Leah is a lovely novel with many strong points. The story focuses on Mar’s journey toward independence and Sebastian’s struggle with the death of his sister and mother. The story is a unique kind of romance set on a harsh, unforgiving island.
The setting, actually, is one of my favorite elements. Puerto Franco, a small island with a tightly-knit community, is an active force in the story. Ms. Haffar brings the setting to life in vivid ways; the island is practically a character with its own personality. She uses the harshness and beauty of the scenery to create an atmospheric layer that really is gripping. I love novels that use setting as a catalyst, and I love the wildness of this setting in particular. Sebastian’s relationship with the ocean that took his family is yet another intriguing way Ms. Haffar uses Puerto Franco to shape the story.
The story itself is a very open one; the plot is deep and goes back thirty years, and the ending avoids tying everything up neatly. Sebastian and Mar help each other through a vital point of change, but life isn’t a simple thing and neither is their story. I won’t spoil the ending, but definitely read Leah for a gutsy, unexpected close to a heartfelt story.
My favorite element is the suspense. Ms. Haffar skillfully weaves suspense through nearly every scene; when I wasn’t reading the book, I was almost always thinking about it. The questions raised hovered in my mind and kept me wondering; the story has many twists I didn’t see coming, and the mystical elements enriched an already complex and atmospheric story. The supernatural touch is elegant, creepy, and gripping.

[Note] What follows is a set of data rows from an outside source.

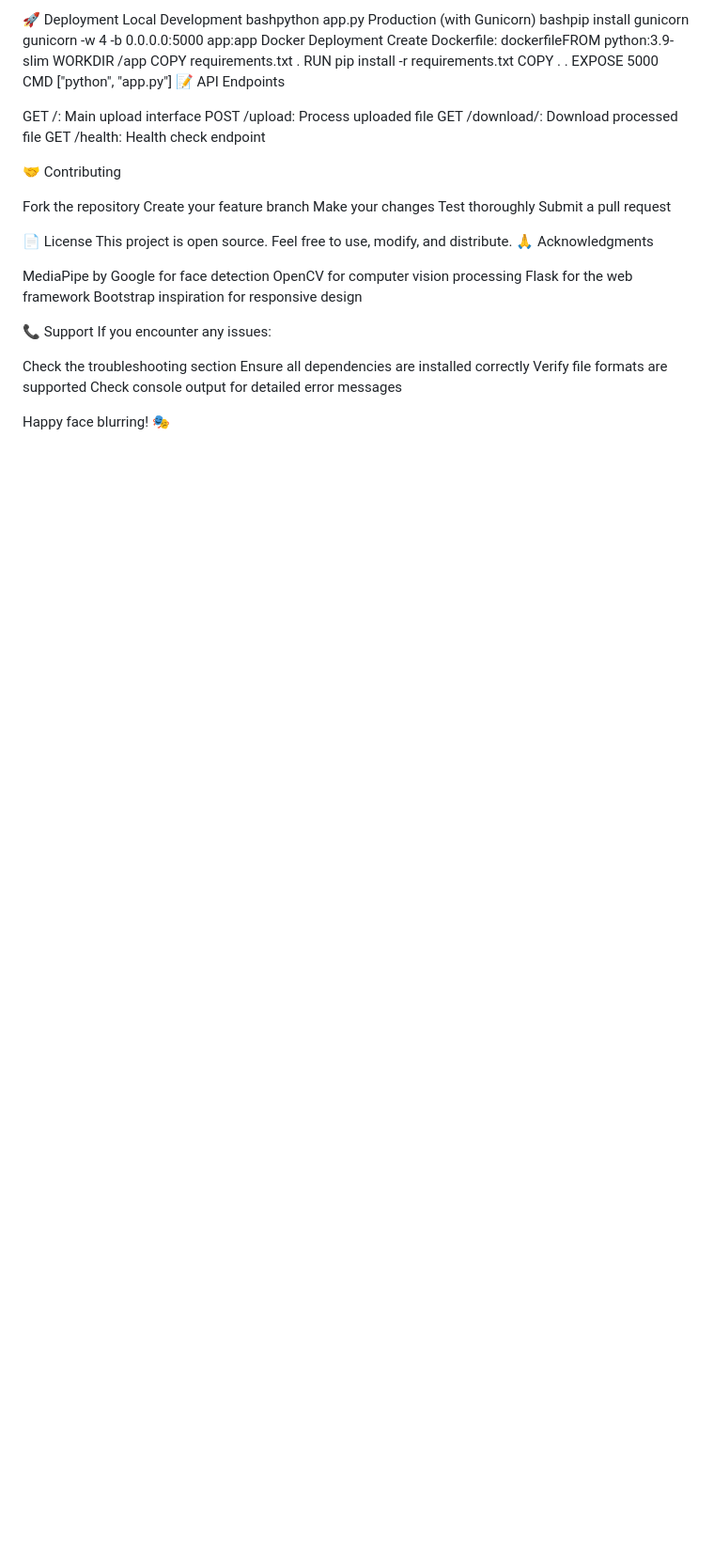
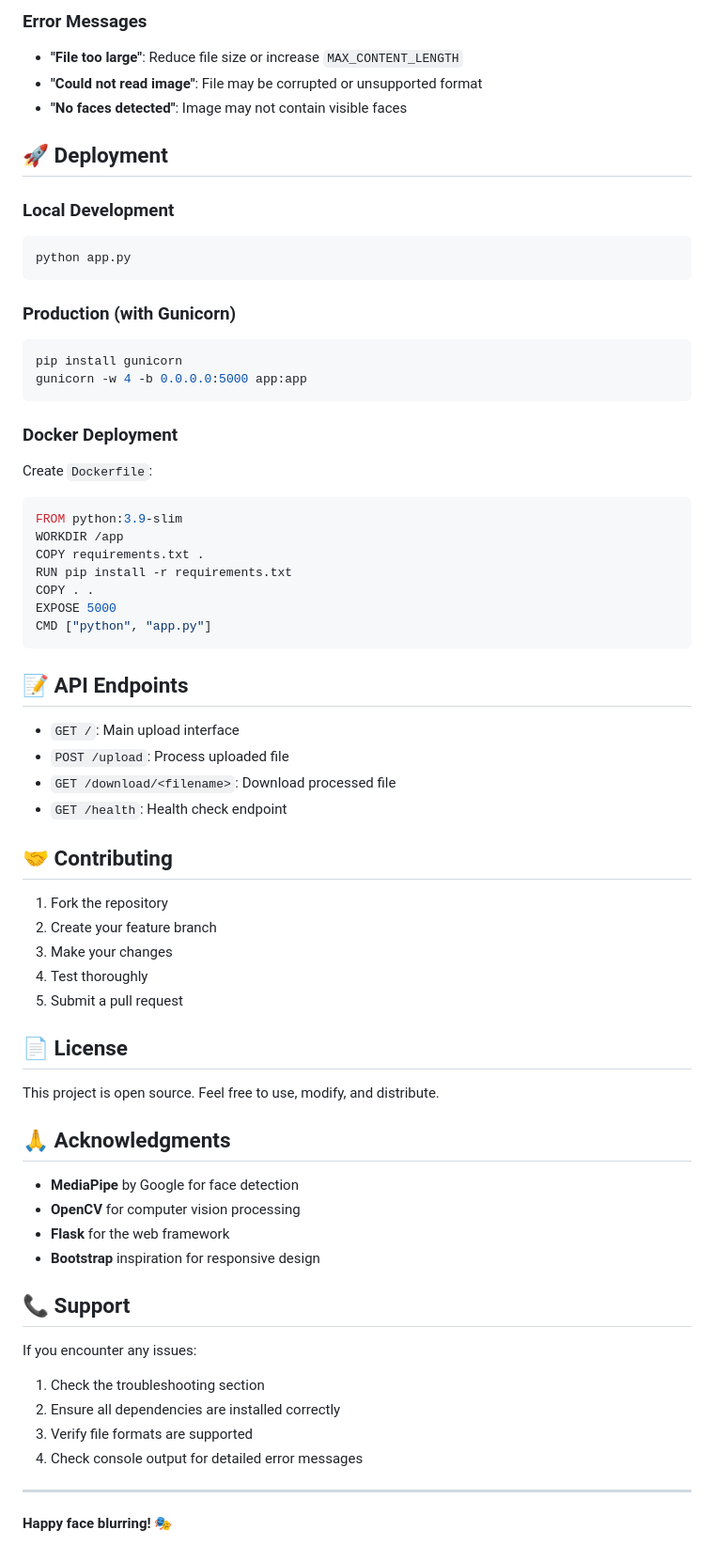
Before and after one commit to SubhankarIITK/image-video-face-blur, a Markdown page: README.md, the part around the change printed below. Shown: that part at 94% size. Rendered like a GitHub page; blank space fills up the shorter version.

Commit message:
corrected the README file

````diff
--- a/README.md
+++ b/README.md
@@ -147,50 +160,69 @@ Error Messages
 
-🚀 Deployment
-Local Development
-bashpython app.py
-Production (with Gunicorn)
-bashpip install gunicorn
+### Error Messages
+
+- **"File too large"**: Reduce file size or increase `MAX_CONTENT_LENGTH`
+- **"Could not read image"**: File may be corrupted or unsupported format
+- **"No faces detected"**: Image may not contain visible faces
+
+## 🚀 Deployment
+
+### Local Development
+```bash
+python app.py
+```
+
+### Production (with Gunicorn)
+```bash
+pip install gunicorn
 gunicorn -w 4 -b 0.0.0.0:5000 app:app
-Docker Deployment
-Create Dockerfile:
-dockerfileFROM python:3.9-slim
+```
+
+### Docker Deployment
+Create `Dockerfile`:
+```dockerfile
+FROM python:3.9-slim
 WORKDIR /app
 COPY requirements.txt .
 RUN pip install -r requirements.txt
 COPY . .
 EXPOSE 5000
 CMD ["python", "app.py"]
-📝 API Endpoints
+```
 
-GET /: Main upload interface
-POST /upload: Process uploaded file
-GET /download/<filename>: Download processed file
-GET /health: Health check endpoint
+## 📝 API Endpoints
 
-🤝 Contributing
+- `GET /`: Main upload interface
+- `POST /upload`: Process uploaded file
+- `GET /download/<filename>`: Download processed file
+- `GET /health`: Health check endpoint
 
-Fork the repository
-Create your feature branch
-Make your changes
-Test thoroughly
-Submit a pull request
+## 🤝 Contributing
 
-📄 License
+1. Fork the repository
+2. Create your feature branch
+3. Make your changes
+4. Test thoroughly
+5. Submit a pull request
+
+## 📄 License
+
 This project is open source. Feel free to use, modify, and distribute.
-🙏 Acknowledgments
 
-MediaPipe by Google for face detection
-OpenCV for computer vision processing
-Flask for the web framework
-Bootstrap inspiration for responsive design
+## 🙏 Acknowledgments
 
-📞 Support
+- **MediaPipe** by Google for face detection
+- **OpenCV** for computer vision processing
+- **Flask** for the web framework
+- **Bootstrap** inspiration for responsive design
+
+## 📞 Support
+
 If you encounter any issues:
+1. Check the troubleshooting section
+2. Ensure all dependencies are installed correctly
+3. Verify file formats are supported
+4. Check console output for detailed error messages
 
-Check the troubleshooting section
-Ensure all dependencies are installed correctly
-Verify file formats are supported
-Check console output for detailed error messages
+---
 
-
-Happy face blurring! 🎭
+**Happy face blurring! 🎭**
````
Also changed, not shown: other parts of README.md (+114 -101 lines).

Ms. Haffar has written a memorable novel in which skillful use of setting, suspense, and storytelling converge to create a book well worth your time. I definitely recommend reading Leah.

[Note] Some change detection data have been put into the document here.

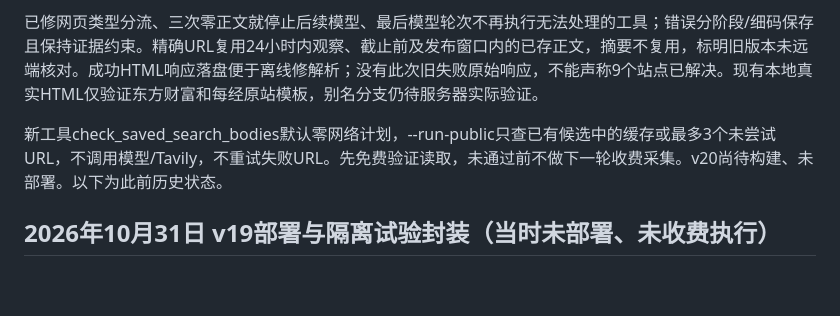
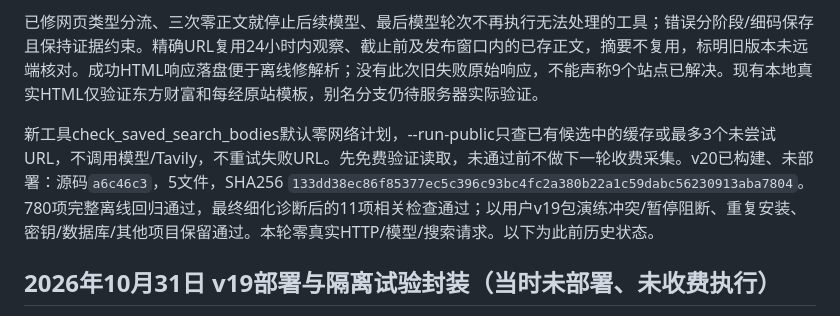
Before and after one commit to liyanli2025-ops/daily_finance, a Markdown page: docs/AI_HANDOFF.md, the part around the change. Rendered like a GitHub page; blank space fills up the shorter version.

Commit message:
docs: record v20 no-LLM reading repair artifact

```diff
--- a/docs/AI_HANDOFF.md
+++ b/docs/AI_HANDOFF.md
@@ -4,7 +4,7 @@
 
 已修网页类型分流、三次零正文就停止后续模型、最后模型轮次不再执行无法处理的工具；错误分阶段/细码保存且保持证据约束。精确URL复用24小时内观察、截止前及发布窗口内的已存正文，摘要不复用，标明旧版本未远端核对。成功HTML响应落盘便于离线修解析；没有此次旧失败原始响应，不能声称9个站点已解决。现有本地真实HTML仅验证东方财富和每经原站模板，别名分支仍待服务器实际验证。
 
-新工具check_saved_search_bodies默认零网络计划，--run-public只查已有候选中的缓存或最多3个未尝试URL，不调用模型/Tavily，不重试失败URL。先免费验证读取，未通过前不做下一轮收费采集。v20尚待构建、未部署。以下为此前历史状态。
+新工具check_saved_search_bodies默认零网络计划，--run-public只查已有候选中的缓存或最多3个未尝试URL，不调用模型/Tavily，不重试失败URL。先免费验证读取，未通过前不做下一轮收费采集。v20已构建、未部署：源码`a6c46c3`，5文件，SHA256 `133dd38ec86f85377ec5c396c93bc4fc2a380b22a1c59dabc56230913aba7804`。780项完整离线回归通过，最终细化诊断后的11项相关检查通过；以用户v19包演练冲突/暂停阻断、重复安装、密钥/数据库/其他项目保留通过。本轮零真实HTTP/模型/搜索请求。以下为此前历史状态。
 
 ## 2026年10月31日 v19部署与隔离试验封装（当时未部署、未收费执行）
 
```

For the full review, go here: http://katebrauning.com/2012/12/27/586/